Follow the “mini-listing” directions above (with or without discount codes) and include a QR code for the item. A QR code is that square symbol with different square patterns inside it that you see on more and more promotions today. The QR code contains an encrypted version of a web URL, which is revealed when the buyer points their phone camera at it.
(Take a guess where this leads you.)
You could simply include the URL in the listing, but this method prevents the customer from having to type (and possibly misspell or lose interest) the URL into their browser.
This incentive also takes advantage of the immediacy of the experience – the customer is already thrilled with your product and wants more right away.
Back in the days of my old publisher friend, the customer would have to fill out an order form, cut it out of the page (which was an abomination to those of us who actually collected the magazine), write a check or go to the bank for a money order (ask your grandparents about this), put it all in an envelope, add a stamp and drop it in the mailbox. Then, you were at the mercy of whether or not the envelope got lost in the mail or if the item itself got lost on its way to you. And because there was no way to track the order, your order was left up to the fates.
That’s a lot of time and effort, during which a customer could have completely changed their mind about the order.
So, taking the time to get a QR code for your product is worth the time because it saves your customer time.
Make Your Books Your Loyalty Program
Statistically, less than 20% of your customers will take advantage of the above offers. However, that percentage skyrockets if you simply provide an opportunity to engage.
In the back of the book, make sure to include all of your contact information, website, social media, etc. Entice your reader with direct incentives if they provide an email address, follow your social media or join an online community that you run. If your books are thematically similar, your buyers share the same interests and will want to engage with you and your community of like-minded customers.
Once you have direct contact with your customers, you can then engage with them on a regular basis. This relationship will lead to increased sales across all your sales channels. If you have an Etsy store, a robust Shopify store or even vend at trade shows and fan conventions, the members of this community will know you and trust you. Once you establish this with a customer, they are no longer your buyer, but your supporter.

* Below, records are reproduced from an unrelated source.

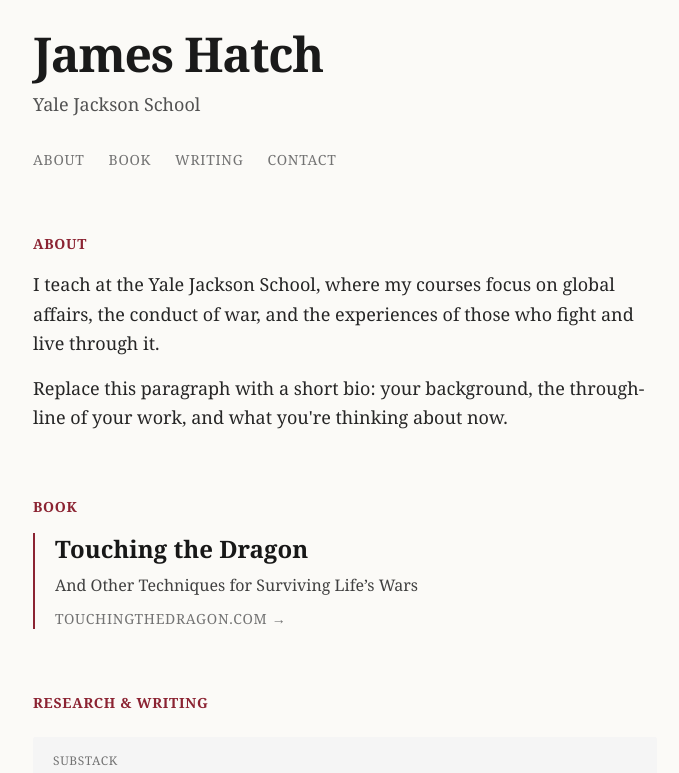
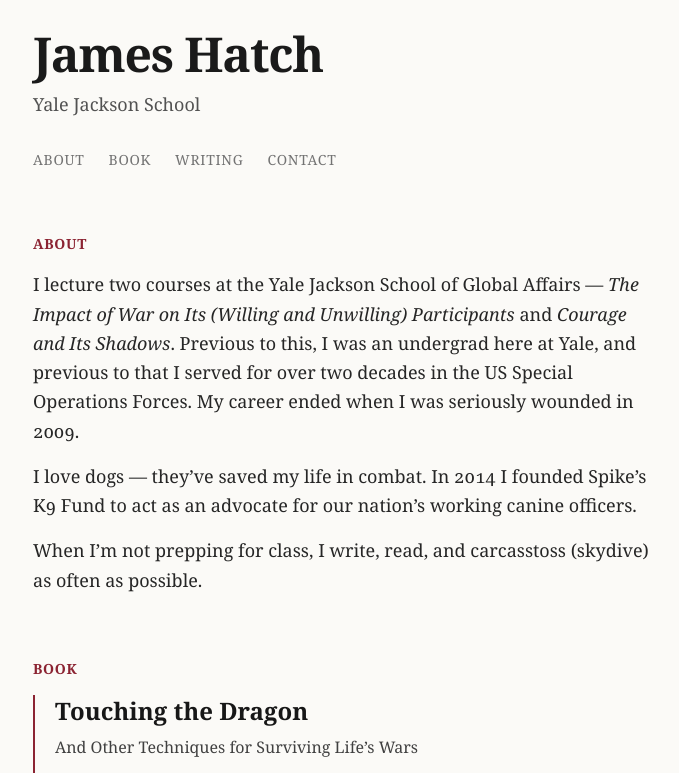
Before and after one commit to jameshatch67/jimmyhatch, a Next.js app: page / in a window 1280 px wide. Shown: the part 515-1288 px from the top of the page, without its empty margins (295-974 px from the left). Built offline with nearby package versions, Linux system fonts and the light colour scheme.

Commit message:
Update About section with bio, Spike's K9 Fund, and personal note

```diff
--- a/app/page.tsx
+++ b/app/page.tsx
@@ -27,13 +27,29 @@
         </h2>
         <div className="space-y-4 text-lg leading-relaxed text-neutral-800">
           <p>
-            I teach at the Yale Jackson School, where my courses focus on global affairs,
-            the conduct of war, and the experiences of those who fight and live
-            through it.
+            I lecture two courses at the Yale Jackson School of Global Affairs &mdash;{" "}
+            <em>The Impact of War on Its (Willing and Unwilling) Participants</em>{" "}
+            and <em>Courage and Its Shadows</em>. Previous to this, I was an
+            undergrad here at Yale, and previous to that I served for over two
+            decades in the US Special Operations Forces. My career ended when I
+            was seriously wounded in 2009.
           </p>
           <p>
-            Replace this paragraph with a short bio: your background, the through-line
-            of your work, and what you're thinking about now.
+            I love dogs &mdash; they&rsquo;ve saved my life in combat. In 2014 I
+            founded{" "}
+            <a
+              href="https://spikesk9fund.org"
+              target="_blank"
+              rel="noreferrer"
+              className="underline-offset-4 hover:underline"
+            >
+              Spike&rsquo;s K9 Fund
+            </a>{" "}
+            to act as an advocate for our nation&rsquo;s working canine officers.
+          </p>
+          <p>
+            When I&rsquo;m not prepping for class, I write, read, and carcasstoss
+            (skydive) as often as possible.
           </p>
         </div>
       </section>
```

Don’t look at your Book Bolt project(s) as simply products to sell, but as a way to build a reliable community of like-minded individuals who are most likely to continue buying from you. A customer just wants your product. A supporter wants to see you succeed. And that common goal will be beneficial for you both in the long run.